__Aim of the task__
Show, from the entries below, every line in which "running" appears.

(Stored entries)
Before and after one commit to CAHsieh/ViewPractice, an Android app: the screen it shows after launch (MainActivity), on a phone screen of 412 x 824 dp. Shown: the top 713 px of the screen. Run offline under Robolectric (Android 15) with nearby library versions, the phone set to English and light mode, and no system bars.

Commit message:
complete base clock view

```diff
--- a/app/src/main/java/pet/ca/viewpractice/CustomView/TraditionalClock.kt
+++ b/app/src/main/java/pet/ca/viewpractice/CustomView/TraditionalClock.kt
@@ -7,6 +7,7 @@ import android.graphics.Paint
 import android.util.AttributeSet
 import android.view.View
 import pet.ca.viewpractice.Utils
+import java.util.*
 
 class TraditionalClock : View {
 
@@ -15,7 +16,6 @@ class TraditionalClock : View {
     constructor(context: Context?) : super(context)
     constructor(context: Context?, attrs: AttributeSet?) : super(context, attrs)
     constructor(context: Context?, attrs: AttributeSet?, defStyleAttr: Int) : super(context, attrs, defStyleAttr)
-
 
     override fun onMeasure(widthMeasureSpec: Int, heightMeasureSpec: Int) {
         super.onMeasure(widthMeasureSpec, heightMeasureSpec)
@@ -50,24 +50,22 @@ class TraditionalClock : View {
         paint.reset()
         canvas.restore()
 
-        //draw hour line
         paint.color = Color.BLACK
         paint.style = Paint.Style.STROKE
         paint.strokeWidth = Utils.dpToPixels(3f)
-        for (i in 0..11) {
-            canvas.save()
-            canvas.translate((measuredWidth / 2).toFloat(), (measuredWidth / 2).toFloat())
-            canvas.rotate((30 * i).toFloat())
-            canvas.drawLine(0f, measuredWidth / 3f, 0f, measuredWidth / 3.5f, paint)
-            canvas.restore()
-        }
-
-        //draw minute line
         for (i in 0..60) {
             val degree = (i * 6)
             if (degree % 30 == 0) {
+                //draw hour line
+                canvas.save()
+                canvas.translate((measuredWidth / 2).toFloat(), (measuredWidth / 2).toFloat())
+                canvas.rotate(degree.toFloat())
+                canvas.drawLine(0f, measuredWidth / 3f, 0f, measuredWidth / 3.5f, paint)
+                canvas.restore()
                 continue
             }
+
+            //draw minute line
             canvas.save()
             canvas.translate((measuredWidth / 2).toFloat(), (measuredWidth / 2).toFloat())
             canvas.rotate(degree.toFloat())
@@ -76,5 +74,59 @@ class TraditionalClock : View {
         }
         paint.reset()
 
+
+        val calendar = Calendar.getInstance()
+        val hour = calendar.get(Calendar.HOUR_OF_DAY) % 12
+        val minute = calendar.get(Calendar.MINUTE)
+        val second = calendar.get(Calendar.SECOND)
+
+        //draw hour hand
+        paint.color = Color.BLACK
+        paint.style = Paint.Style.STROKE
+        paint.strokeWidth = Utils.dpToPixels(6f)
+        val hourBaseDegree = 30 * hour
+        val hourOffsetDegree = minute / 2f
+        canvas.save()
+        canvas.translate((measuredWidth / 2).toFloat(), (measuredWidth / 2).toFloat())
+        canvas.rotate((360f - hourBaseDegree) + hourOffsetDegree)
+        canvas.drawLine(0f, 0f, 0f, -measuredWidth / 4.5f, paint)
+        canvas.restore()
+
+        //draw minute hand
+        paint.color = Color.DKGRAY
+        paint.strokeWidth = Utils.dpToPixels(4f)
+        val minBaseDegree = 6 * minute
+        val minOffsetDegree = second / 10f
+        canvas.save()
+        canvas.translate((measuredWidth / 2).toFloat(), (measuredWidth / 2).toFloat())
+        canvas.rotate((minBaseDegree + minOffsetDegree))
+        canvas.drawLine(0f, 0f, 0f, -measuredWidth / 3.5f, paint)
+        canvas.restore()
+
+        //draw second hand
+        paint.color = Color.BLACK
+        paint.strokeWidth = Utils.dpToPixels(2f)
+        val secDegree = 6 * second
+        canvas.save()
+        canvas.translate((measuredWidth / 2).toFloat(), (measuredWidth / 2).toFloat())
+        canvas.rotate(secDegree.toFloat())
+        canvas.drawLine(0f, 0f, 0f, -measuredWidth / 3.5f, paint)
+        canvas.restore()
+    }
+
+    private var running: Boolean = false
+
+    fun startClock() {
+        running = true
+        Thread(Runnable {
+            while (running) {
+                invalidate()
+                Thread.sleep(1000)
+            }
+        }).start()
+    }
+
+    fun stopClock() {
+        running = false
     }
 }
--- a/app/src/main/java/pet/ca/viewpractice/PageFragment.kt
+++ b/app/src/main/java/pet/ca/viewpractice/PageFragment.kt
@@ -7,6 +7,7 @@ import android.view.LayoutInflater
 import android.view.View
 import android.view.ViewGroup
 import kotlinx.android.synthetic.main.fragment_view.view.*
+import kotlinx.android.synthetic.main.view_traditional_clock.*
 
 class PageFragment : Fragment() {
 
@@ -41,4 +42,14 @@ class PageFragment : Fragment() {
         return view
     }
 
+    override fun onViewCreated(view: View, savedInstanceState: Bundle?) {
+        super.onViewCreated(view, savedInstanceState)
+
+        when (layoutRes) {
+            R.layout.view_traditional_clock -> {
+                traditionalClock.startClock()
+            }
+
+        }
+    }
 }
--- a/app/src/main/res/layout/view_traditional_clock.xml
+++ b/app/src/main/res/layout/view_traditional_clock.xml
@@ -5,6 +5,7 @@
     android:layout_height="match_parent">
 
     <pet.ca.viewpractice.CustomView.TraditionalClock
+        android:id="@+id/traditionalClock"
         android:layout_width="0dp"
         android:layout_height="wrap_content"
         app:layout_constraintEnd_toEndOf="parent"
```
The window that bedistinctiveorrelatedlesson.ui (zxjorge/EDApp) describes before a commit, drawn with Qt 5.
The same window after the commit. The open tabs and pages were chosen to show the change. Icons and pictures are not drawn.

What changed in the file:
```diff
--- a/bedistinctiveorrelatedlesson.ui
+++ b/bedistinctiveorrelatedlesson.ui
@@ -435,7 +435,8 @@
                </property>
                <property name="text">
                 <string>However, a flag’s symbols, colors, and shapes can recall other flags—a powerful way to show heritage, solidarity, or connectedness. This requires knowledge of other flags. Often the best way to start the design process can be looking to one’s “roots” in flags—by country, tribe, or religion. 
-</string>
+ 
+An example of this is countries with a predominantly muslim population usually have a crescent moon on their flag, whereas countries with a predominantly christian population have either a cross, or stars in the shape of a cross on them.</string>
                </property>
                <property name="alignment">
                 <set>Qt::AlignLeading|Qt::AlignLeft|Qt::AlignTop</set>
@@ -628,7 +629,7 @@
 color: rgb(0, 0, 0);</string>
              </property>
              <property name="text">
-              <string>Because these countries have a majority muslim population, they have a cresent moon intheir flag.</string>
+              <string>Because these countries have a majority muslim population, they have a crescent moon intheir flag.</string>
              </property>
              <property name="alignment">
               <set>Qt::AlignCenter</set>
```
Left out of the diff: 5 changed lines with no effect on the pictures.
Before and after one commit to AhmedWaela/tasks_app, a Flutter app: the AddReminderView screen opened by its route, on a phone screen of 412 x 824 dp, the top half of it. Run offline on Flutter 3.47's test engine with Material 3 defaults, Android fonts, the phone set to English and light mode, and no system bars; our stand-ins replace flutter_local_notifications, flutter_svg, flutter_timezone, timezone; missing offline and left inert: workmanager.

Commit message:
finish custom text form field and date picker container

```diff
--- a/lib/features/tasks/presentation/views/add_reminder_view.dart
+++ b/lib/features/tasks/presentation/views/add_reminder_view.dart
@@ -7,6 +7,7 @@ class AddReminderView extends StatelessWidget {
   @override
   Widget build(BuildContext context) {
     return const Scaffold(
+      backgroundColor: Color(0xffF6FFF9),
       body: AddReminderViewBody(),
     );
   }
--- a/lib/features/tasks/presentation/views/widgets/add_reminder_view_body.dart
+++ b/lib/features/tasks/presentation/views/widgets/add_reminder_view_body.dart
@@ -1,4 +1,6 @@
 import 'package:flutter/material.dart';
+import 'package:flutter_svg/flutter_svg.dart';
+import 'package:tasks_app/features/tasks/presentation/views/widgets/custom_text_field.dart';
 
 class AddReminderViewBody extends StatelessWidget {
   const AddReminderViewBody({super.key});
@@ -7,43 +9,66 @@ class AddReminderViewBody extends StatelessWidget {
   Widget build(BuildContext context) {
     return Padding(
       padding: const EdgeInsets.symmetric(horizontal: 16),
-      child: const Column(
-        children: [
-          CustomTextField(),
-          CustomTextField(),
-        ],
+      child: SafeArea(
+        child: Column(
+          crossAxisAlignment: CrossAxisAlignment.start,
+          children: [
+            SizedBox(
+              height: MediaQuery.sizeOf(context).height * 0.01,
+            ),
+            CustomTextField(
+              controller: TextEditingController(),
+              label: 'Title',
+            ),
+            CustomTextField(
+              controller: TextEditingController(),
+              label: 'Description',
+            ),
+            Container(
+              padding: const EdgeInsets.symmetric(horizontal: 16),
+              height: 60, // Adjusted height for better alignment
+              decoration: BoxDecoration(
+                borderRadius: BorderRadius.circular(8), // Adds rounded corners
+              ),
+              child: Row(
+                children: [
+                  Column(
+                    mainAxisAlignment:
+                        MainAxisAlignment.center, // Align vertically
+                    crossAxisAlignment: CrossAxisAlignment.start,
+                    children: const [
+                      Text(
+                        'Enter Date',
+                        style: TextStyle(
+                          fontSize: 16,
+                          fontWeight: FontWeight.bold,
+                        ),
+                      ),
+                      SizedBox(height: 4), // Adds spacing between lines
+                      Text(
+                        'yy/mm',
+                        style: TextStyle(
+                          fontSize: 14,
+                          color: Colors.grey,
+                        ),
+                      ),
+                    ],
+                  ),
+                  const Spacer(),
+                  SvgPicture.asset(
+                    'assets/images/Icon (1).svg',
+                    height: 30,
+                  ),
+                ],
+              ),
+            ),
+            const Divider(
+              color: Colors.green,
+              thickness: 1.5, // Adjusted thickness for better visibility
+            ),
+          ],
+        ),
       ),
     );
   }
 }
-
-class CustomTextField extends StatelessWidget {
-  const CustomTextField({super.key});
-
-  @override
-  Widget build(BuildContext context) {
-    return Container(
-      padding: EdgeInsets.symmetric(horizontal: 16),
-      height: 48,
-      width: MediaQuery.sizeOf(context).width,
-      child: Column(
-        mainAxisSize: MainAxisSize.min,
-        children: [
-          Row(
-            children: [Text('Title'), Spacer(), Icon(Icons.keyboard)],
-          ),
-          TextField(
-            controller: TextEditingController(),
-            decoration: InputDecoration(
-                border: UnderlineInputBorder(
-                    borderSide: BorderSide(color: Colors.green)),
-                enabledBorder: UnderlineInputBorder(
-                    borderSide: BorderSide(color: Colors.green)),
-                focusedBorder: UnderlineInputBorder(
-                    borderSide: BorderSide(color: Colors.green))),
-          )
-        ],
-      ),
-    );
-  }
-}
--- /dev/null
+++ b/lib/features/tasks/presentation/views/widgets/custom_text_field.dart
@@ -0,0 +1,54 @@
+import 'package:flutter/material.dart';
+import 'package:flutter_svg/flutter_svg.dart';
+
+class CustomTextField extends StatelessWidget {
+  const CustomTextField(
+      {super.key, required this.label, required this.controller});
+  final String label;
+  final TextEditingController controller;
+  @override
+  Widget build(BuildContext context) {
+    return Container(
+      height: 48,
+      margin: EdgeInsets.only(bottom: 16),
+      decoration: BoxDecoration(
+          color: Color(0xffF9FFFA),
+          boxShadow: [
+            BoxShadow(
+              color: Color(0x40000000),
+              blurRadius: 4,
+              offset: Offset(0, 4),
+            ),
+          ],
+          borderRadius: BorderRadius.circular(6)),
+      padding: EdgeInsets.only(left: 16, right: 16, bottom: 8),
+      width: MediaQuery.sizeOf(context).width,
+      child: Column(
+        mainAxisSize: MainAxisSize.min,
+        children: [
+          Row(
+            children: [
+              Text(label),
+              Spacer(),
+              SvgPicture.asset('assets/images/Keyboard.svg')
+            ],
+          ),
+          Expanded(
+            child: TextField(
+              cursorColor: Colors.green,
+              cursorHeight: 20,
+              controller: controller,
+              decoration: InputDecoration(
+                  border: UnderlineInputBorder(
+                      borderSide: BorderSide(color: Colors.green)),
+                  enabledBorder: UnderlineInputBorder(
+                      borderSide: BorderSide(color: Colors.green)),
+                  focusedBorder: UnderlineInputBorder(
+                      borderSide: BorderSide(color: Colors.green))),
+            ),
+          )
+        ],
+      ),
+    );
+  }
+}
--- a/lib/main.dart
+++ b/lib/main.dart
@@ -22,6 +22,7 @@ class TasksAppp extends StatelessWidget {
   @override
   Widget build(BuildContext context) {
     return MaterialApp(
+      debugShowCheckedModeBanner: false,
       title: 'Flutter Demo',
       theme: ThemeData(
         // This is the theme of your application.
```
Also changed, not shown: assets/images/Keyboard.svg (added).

__Exercise answer__
+    private var running: Boolean = false
+        running = true
+            while (running) {
+        running = false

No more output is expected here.